Like almost all tax professionals, we use an Engagement Letter. The Engagement Letter has grown from one page to three pages. Some of this relates to items that my attorney wants on the document; some of the growth is from my insurance company. However, most of it is from IRS rules. One item that has been in every one of my Engagement Letters is the following:
You agree that you have provided us with and will provide us with all requested documents, that the information is and will be accurate and truthful, and that you will answer all of our questions fully so that we can properly prepare your returns.
Most tax professionals have similar language in their Engagement Letters. If we are to best prepare your tax returns, we have to know what’s going on. I’ve been told by my physician clients that their patients often don’t tell them the entire story. I can’t imagine doing that; how is my doctor going to do prescribe the best treatment if he only has half the picture? Tax professionals are no different; we can’t properly prepare your returns if we only have half the picture.
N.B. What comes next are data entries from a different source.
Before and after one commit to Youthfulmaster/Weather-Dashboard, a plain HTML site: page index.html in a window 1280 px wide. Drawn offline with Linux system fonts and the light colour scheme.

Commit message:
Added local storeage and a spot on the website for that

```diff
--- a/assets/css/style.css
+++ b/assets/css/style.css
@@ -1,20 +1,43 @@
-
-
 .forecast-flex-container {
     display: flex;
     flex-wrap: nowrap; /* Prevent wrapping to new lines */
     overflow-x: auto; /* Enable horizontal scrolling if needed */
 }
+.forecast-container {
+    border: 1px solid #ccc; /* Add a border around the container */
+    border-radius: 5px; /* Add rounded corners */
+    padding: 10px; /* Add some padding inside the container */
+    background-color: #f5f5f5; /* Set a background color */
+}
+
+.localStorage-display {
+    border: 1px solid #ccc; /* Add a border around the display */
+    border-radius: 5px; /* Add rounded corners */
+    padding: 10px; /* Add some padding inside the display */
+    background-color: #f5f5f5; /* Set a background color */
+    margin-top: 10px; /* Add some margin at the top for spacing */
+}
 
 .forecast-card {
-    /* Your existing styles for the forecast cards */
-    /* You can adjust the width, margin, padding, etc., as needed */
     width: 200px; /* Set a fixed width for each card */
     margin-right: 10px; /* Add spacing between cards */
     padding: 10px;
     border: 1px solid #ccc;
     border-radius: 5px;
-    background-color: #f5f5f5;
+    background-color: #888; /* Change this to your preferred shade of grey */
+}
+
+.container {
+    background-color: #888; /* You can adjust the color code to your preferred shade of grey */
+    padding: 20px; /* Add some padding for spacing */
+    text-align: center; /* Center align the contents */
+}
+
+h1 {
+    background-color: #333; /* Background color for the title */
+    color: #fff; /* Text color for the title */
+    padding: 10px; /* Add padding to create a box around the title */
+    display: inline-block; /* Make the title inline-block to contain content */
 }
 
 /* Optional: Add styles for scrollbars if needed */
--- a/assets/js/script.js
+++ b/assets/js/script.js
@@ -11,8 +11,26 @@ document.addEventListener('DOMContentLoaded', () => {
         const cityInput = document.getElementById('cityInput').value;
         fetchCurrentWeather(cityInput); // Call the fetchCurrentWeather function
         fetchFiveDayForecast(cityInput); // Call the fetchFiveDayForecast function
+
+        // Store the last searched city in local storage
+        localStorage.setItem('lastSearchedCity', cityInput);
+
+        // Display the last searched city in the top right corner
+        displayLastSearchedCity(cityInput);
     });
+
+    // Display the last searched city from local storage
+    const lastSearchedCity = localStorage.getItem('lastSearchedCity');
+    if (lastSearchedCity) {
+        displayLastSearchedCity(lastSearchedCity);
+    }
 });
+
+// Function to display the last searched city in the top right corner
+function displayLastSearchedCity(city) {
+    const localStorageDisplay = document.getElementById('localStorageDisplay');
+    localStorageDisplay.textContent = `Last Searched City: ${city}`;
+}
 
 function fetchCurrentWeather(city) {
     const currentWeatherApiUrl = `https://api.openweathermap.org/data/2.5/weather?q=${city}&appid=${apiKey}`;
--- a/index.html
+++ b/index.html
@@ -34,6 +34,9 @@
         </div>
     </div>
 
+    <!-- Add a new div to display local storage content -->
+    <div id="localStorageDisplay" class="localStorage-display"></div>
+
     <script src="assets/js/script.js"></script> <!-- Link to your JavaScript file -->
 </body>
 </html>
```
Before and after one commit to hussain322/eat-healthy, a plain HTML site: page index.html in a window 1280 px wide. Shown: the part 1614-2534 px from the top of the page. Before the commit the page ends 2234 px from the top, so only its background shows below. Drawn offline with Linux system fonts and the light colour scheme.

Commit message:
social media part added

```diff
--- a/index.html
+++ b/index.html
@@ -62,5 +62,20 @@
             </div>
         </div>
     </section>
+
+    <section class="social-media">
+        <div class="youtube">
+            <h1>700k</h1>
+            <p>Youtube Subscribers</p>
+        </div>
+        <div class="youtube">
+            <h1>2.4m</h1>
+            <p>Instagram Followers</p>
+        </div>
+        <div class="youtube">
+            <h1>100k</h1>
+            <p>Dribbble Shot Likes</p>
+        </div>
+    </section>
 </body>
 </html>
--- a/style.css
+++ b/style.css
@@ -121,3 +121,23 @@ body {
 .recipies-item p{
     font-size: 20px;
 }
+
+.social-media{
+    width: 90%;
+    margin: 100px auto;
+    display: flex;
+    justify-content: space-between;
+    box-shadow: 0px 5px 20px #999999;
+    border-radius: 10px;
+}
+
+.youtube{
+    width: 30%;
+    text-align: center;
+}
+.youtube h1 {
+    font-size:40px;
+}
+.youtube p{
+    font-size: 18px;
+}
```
But if you want a tax return that’s inaccurate, and doesn’t have all the deductions and/or credits you’re entitled to, go ahead and deceive your tax professional. Don’t say I didn’t warn you!